*Task prompt*
Write out each line of the listing as it stands, without the images.

*Exercise materials*
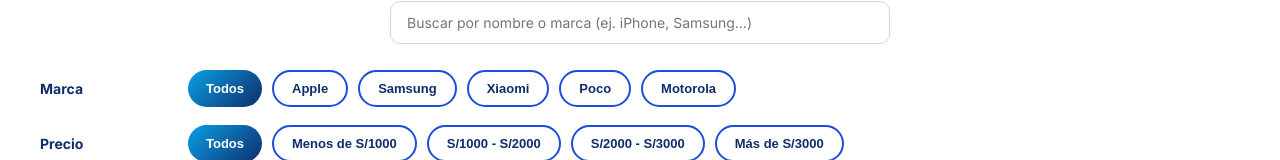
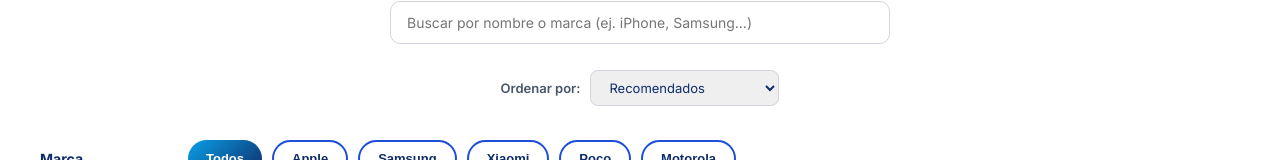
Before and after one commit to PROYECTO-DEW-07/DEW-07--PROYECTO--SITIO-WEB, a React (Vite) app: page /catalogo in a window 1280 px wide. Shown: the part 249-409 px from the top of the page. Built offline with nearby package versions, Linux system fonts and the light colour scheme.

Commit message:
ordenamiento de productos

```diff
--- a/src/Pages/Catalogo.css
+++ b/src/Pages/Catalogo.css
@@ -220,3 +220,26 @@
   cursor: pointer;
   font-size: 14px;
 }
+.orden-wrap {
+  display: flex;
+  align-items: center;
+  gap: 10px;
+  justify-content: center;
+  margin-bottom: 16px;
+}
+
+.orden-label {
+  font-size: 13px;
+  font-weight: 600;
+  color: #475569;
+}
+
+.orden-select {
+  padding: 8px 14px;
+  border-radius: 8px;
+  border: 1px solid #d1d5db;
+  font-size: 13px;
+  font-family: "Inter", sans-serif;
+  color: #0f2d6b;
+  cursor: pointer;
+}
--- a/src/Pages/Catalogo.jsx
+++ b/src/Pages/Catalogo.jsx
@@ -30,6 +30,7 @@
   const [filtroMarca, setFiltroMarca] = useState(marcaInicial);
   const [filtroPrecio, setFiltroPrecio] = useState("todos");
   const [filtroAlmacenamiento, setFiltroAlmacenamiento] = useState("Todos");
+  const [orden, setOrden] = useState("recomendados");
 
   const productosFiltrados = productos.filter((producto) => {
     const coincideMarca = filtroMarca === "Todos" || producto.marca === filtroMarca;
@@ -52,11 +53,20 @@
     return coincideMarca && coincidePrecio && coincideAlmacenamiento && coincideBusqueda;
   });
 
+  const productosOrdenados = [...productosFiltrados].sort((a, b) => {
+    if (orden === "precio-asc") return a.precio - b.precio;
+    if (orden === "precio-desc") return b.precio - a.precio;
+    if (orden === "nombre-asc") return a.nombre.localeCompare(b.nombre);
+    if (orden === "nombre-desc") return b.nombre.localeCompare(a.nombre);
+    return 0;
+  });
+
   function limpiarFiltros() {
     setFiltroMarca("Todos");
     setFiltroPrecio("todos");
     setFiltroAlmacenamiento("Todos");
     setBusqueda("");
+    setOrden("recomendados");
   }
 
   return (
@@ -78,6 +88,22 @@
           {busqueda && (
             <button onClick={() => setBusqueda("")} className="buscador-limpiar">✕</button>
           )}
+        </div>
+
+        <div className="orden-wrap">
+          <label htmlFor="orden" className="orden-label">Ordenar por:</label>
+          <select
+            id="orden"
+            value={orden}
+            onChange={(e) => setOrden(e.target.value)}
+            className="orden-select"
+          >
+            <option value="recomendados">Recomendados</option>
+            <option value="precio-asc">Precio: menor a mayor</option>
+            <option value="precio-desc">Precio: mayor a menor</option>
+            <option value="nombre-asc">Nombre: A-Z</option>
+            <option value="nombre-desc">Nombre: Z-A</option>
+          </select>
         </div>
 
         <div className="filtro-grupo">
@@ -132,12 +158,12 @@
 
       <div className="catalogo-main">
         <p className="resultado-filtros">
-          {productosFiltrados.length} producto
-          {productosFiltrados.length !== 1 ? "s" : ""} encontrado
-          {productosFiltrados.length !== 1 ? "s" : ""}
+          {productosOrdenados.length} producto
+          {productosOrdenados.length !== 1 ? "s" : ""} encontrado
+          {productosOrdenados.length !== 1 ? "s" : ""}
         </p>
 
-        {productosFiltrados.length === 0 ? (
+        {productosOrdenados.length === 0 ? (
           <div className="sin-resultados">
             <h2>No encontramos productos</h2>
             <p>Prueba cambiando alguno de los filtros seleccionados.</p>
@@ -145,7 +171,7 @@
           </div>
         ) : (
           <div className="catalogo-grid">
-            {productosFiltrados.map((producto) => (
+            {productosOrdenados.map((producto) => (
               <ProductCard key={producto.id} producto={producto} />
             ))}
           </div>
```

*Exercise solution*
Before and after one commit to PROYECTO-DEW-07/DEW-07--PROYECTO--SITIO-WEB, a React (Vite) app: page /catalogo in a window 1280 px wide. Shown: the part 249-409 px from the top of the page. Built offline with nearby package versions, Linux system fonts and the light colour scheme.

Commit message:
ordenamiento de productos

```diff
--- a/src/Pages/Catalogo.css
+++ b/src/Pages/Catalogo.css
@@ -220,3 +220,26 @@
   cursor: pointer;
   font-size: 14px;
 }
+.orden-wrap {
+  display: flex;
+  align-items: center;
+  gap: 10px;
+  justify-content: center;
+  margin-bottom: 16px;
+}
+
+.orden-label {
+  font-size: 13px;
+  font-weight: 600;
+  color: #475569;
+}
+
+.orden-select {
+  padding: 8px 14px;
+  border-radius: 8px;
+  border: 1px solid #d1d5db;
+  font-size: 13px;
+  font-family: "Inter", sans-serif;
+  color: #0f2d6b;
+  cursor: pointer;
+}
--- a/src/Pages/Catalogo.jsx
+++ b/src/Pages/Catalogo.jsx
@@ -30,6 +30,7 @@
   const [filtroMarca, setFiltroMarca] = useState(marcaInicial);
   const [filtroPrecio, setFiltroPrecio] = useState("todos");
   const [filtroAlmacenamiento, setFiltroAlmacenamiento] = useState("Todos");
+  const [orden, setOrden] = useState("recomendados");
 
   const productosFiltrados = productos.filter((producto) => {
     const coincideMarca = filtroMarca === "Todos" || producto.marca === filtroMarca;
@@ -52,11 +53,20 @@
     return coincideMarca && coincidePrecio && coincideAlmacenamiento && coincideBusqueda;
   });
 
+  const productosOrdenados = [...productosFiltrados].sort((a, b) => {
+    if (orden === "precio-asc") return a.precio - b.precio;
+    if (orden === "precio-desc") return b.precio - a.precio;
+    if (orden === "nombre-asc") return a.nombre.localeCompare(b.nombre);
+    if (orden === "nombre-desc") return b.nombre.localeCompare(a.nombre);
+    return 0;
+  });
+
   function limpiarFiltros() {
     setFiltroMarca("Todos");
     setFiltroPrecio("todos");
     setFiltroAlmacenamiento("Todos");
     setBusqueda("");
+    setOrden("recomendados");
   }
 
   return (
@@ -78,6 +88,22 @@
           {busqueda && (
             <button onClick={() => setBusqueda("")} className="buscador-limpiar">✕</button>
           )}
+        </div>
+
+        <div className="orden-wrap">
+          <label htmlFor="orden" className="orden-label">Ordenar por:</label>
+          <select
+            id="orden"
+            value={orden}
+            onChange={(e) => setOrden(e.target.value)}
+            className="orden-select"
+          >
+            <option value="recomendados">Recomendados</option>
+            <option value="precio-asc">Precio: menor a mayor</option>
+            <option value="precio-desc">Precio: mayor a menor</option>
+            <option value="nombre-asc">Nombre: A-Z</option>
+            <option value="nombre-desc">Nombre: Z-A</option>
+          </select>
         </div>
 
         <div className="filtro-grupo">
@@ -132,12 +158,12 @@
 
       <div className="catalogo-main">
         <p className="resultado-filtros">
-          {productosFiltrados.length} producto
-          {productosFiltrados.length !== 1 ? "s" : ""} encontrado
-          {productosFiltrados.length !== 1 ? "s" : ""}
+          {productosOrdenados.length} producto
+          {productosOrdenados.length !== 1 ? "s" : ""} encontrado
+          {productosOrdenados.length !== 1 ? "s" : ""}
         </p>
 
-        {productosFiltrados.length === 0 ? (
+        {productosOrdenados.length === 0 ? (
           <div className="sin-resultados">
             <h2>No encontramos productos</h2>
             <p>Prueba cambiando alguno de los filtros seleccionados.</p>
@@ -145,7 +171,7 @@
           </div>
         ) : (
           <div className="catalogo-grid">
-            {productosFiltrados.map((producto) => (
+            {productosOrdenados.map((producto) => (
               <ProductCard key={producto.id} producto={producto} />
             ))}
           </div>
```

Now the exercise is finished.